Frustrating boss encounters and an unfair difficulty make Oniken hard to recommend to anyone else other than those looking for a pure NES experience.
Time and time again, developers attempt to create a game that feels like it could have been released on the 8-bit era. Titles such as Mega Man 9, Dark Void Zero and Retro City Rampage are retro style games that immediately transport you to simpler times. Oniken can easily be classified in the same category, since this action platformer has a lot in common with the aforementioned titles, including fast-paced action, retro style visuals and a disheartening difficulty. Not only is Oniken a love letter to the NES era, but also one of the most successful attempts at trying to replicate a true 8-bit experience.
Oniken’s story takes place in the year AD 20XX in a post apocalyptic setting. After a devastating war, chaos ensues and everything is left under the control of a single military organization. This evil organization, called Oniken, has an army of cybernetic soldiers who are in charge of eliminating the opposition. The destiny of the world is in the hands of one of the members of a small resistance, a mercenary named Zaku and the main protagonist of this adventure.
Like most action platformers of the NES era, there’s nothing truly special about the story. In terms of gameplay though, Oniken feels true to its roots. This is an 8-bit action platformer in the same vein as Mega Man or Ninja Gaiden, so you’ll spend most of your time attacking enemies, jumping over platforms, dodging projectiles, grabbing items and learning the boss’ movement pattern.
Undoubtedly, the most appealing part of Oniken is its stylish presentation. The visual and aural portion of the game is a throwback to the 8-bit era and had the game come out on the NES, the action sidescroller would have pushed the console to its limits. No matter how you look at it, Oniken simply feels authentic, since not only does the title faithfully replicate the graphics and sound of classic NES games, but also the experience of playing them. Sadly, this hurts more than it helps.
Most games from the 8-bit era were pretty frustrating and so is Oniken. Checkpoints are scarce and far between, cheap deaths are common, levels are filled with falling platforms, enemies rush towards you without giving you time to react and the list of frustrations goes on and on. For instance, once you lose all your lives, the game forces you to start the level from scratch which adds to the frustration.

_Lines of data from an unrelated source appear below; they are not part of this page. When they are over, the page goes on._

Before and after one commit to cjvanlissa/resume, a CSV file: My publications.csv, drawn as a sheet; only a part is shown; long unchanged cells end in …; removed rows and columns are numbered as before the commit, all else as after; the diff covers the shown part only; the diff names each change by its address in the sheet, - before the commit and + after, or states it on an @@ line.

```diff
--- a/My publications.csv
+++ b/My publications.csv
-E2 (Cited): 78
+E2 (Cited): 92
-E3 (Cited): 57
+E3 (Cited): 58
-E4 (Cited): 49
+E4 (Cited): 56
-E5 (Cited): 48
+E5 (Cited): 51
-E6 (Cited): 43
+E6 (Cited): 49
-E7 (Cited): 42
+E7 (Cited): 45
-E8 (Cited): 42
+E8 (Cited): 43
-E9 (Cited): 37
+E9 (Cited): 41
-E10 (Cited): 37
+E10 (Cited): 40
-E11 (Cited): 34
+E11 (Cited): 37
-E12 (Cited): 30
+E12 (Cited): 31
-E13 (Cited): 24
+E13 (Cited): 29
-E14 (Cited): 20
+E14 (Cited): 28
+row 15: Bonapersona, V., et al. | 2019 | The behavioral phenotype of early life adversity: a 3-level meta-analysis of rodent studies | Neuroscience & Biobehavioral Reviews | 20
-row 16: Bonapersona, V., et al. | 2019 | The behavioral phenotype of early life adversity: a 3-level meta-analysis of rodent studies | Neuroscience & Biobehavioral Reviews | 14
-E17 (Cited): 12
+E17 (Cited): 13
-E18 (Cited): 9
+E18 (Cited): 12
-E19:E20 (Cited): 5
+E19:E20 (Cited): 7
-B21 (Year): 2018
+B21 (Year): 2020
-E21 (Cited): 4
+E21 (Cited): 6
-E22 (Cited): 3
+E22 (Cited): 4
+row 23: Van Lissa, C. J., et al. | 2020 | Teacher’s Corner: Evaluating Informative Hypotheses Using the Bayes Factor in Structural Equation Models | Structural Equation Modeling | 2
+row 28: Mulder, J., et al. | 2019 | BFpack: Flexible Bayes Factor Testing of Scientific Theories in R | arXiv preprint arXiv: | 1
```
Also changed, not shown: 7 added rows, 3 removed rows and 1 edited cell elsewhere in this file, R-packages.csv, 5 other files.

The multiple boss fights also have their fair share of issues. Each level has three boss encounters, but your health isn’t replenished afterwards, therefore, finishing a level feels like an achievement in itself. The way in which you should approach boss fights is always the same: first and foremost, you should study their movements in order to recognize the pattern in which they move and shoot. This can be a very tedious and frustrating process, since some bosses are way too tough. They constantly push you into bottomless pits or behave so aggressively that they never give you the chance to react. Dying in these sections forces you to retry them all over again which is never fun.
While the game is a tightly contained single player experience there are some online options , such as the possibility of uploading high scores to the leaderboards, though it’s worth mentioning that this feature is exclusive to Desura buyers. Furthermore, those who beat the game will have access to the “Boss Rush” mode and recently, a couple of exclusive missions have been released as DLC which is great because the game is short and not very replayable.
Oniken does everything it sets out to achieve: the game is a tribute to classic 8-bit action games, it’s challenging and its presentation is spot on. Unfortunately, frustrating boss encounters and an exasperating difficulty make Oniken hard to recommend to anyone else other than those looking for a pure NES experience.